- Christians helping other Christians.
- Christians in states and Guatemalan Christians benefitting each other.
- Paul’s missionary journeys involved taking up a collection for the poor saints in Jerusalem.
- “The hand cannot say to the foot, I have no need of thee.”
- Christians in states can help “native Christians” to prosper whereas the natives can help stateside people in spiritual matters.
- If Winter and his friends concern themselves with the full salvation of the Christians now existing, the initial stage of salvation is mostly taken care of by those Christians. In the United States, this is noticeable when the pastor “feeds” his people. “In the more economically backward areas, it also takes the form of the pastor feeding his people only in a more literal sense.”
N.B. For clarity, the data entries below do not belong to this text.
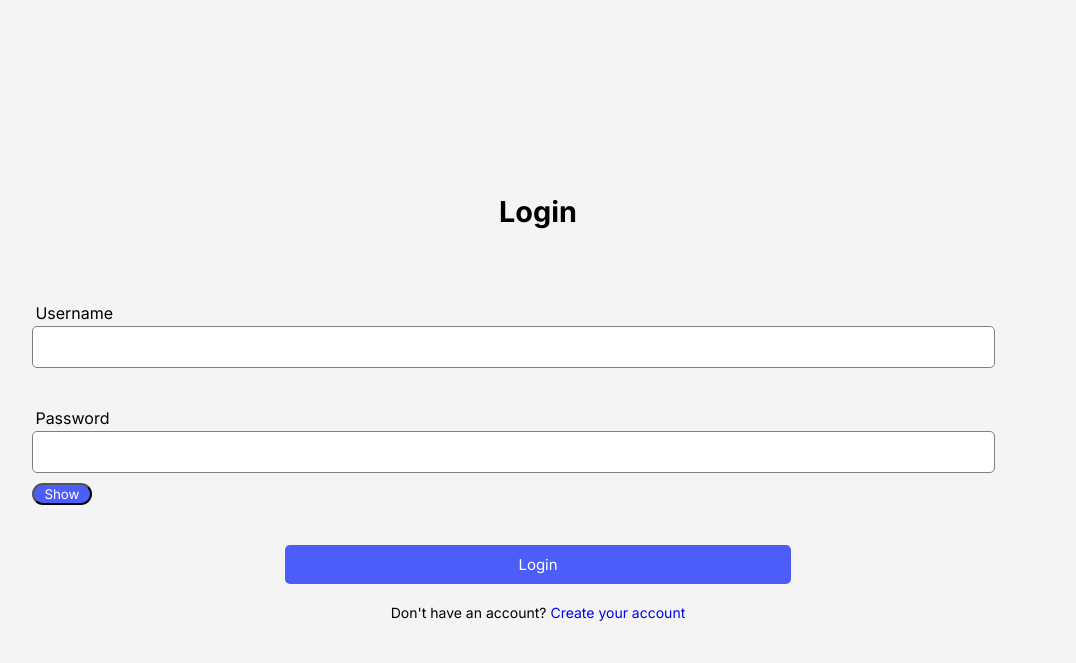
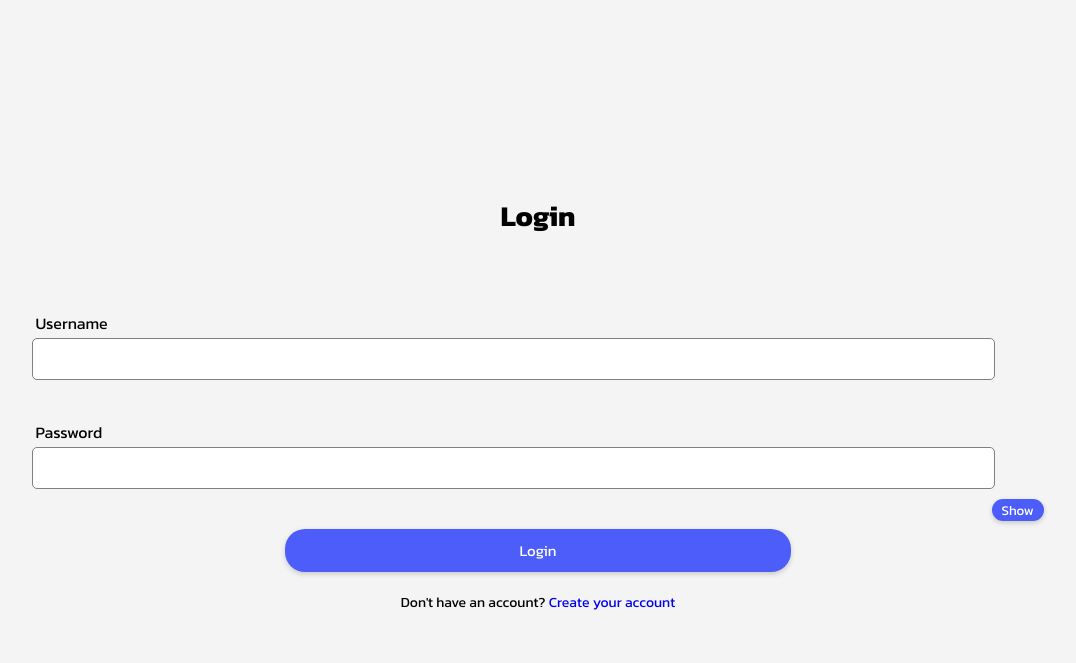
Before and after one commit to Leotuplaeng1/meparking, a PHP site: page /login-register/login.php in a window 1280 px wide. Shown: the part 399-1062 px from the top of the page, without its empty margins (102-1178 px from the left). After the commit the page ends 1009 px from the top, so only its background shows below. Run offline with PHP 8.4, Linux system fonts and the light colour scheme.

Commit message:
Add files via upload

```diff
--- a/css/login-registerstyle.css
+++ b/css/login-registerstyle.css
@@ -26,7 +26,7 @@ body {
     border-radius: 10px;
     padding: 20px;
     margin-top: 10%;
-    font-family: "Inter", sans-serif;
+    font-family: "Kanit", sans-serif;
 }
 
 .header {
@@ -38,7 +38,7 @@ body {
     border-radius: 10px;
     padding: 20px;
     margin-top: 30%;
-    font-family: "Inter", sans-serif;
+    font-family: "Kanit", sans-serif;
 }
 
 form {
@@ -71,7 +71,7 @@ form {
     display: block;
     text-align: left;
     margin: 3px;
-    font-family: "Inter", sans-serif;
+    font-family: "Kanit", sans-serif;
     font-size: 16px;
 }
 
@@ -90,10 +90,11 @@ form {
     color: white;
     background: #4d5dfa;
     border: none;
-    border-radius: 5px;
+    border-radius: 20px;
     width: 50%;
     text-align: center;
-    font-family: "Inter", sans-serif;
+    font-family: "Kanit", sans-serif;
+    box-shadow: 0px 2px 5px 0px rgb(199, 199, 199);
 }
 
 .error {
@@ -105,7 +106,7 @@ form {
     background: #f2dede;
     border-radius: 5px;
     text-align: left;
-    font-family: "Inter", sans-serif;
+    font-family: "Kanit", sans-serif;
     font-size: 16px;
 }
 .success {
@@ -113,13 +114,13 @@ form {
     background: #dff9d8;
     border: 1px solid #3c763d;
     margin-bottom: 20px;
-    font-family: "Inter", sans-serif;
+    font-family: "Kanit", sans-serif;
 }
 
 .sign-in {
     font-size: 14px;
     text-align: center;
-    font-family: "Inter", sans-serif;
+    font-family: "Kanit", sans-serif;
 }
 
 .sign-in a{
@@ -137,7 +138,7 @@ form {
 .sign-up {
     font-size: 15px;
     text-align: center;
-    font-family: "Inter", sans-serif;
+    font-family: "Kanit", sans-serif;
     text-align: left;
 }
 
@@ -153,13 +154,13 @@ form {
     padding-left: 10px;
     padding-right: 10px;
     margin-top: 10px;
-    font-family: "Inter", sans-serif;
+    font-family: "Kanit", sans-serif;
+    box-shadow: 0px 2px 5px 0px rgb(199, 199, 199);
 }
 
 .passwordToggle {
     width: 20px;
     height: 20px;
-
 }
 
 .bx.bx-left-arrow-alt{
@@ -169,3 +170,13 @@ form {
     font-size: 26px;
     color: rgb(1, 1, 97);
 }
+
+
+#password-toggle {
+    float: right;
+    border: none;
+    background-color: transparent;
+    cursor: pointer;
+    color: white;
+    background-color: #4d5dfa;
+}
--- a/css/style1.css
+++ b/css/style1.css
@@ -187,7 +187,7 @@ html body {
     align-items: center;
     max-width: 600px;
     margin: 0 auto;
-    margin-top: 30%;
+    margin-top: 10%;
 }
 
 .repair img{
```
Also changed, not shown: css/mapstyle.css (+11 -6 lines), css/style1test.css (+8 -0 lines).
The men go on to say that in the present times, the Great Commission has much less geographic significance and more of a mission in depth approach. There are few people currently who are not within the evangelistic territory of some church except in areas where organizations like Wycliffe work. Yet most of Wycliffe’s work is within areas that have churches. The Great Commission is to go, teach, make disciples and baptize. “Teach means teaching in every area besides Biblical truths. The Great Commission is not fully fulfilled when a person just becomes a believer.” In lands outside of the U.S.A., the church is to operate in a community sense, meaning it must carry the burden of all phases of life.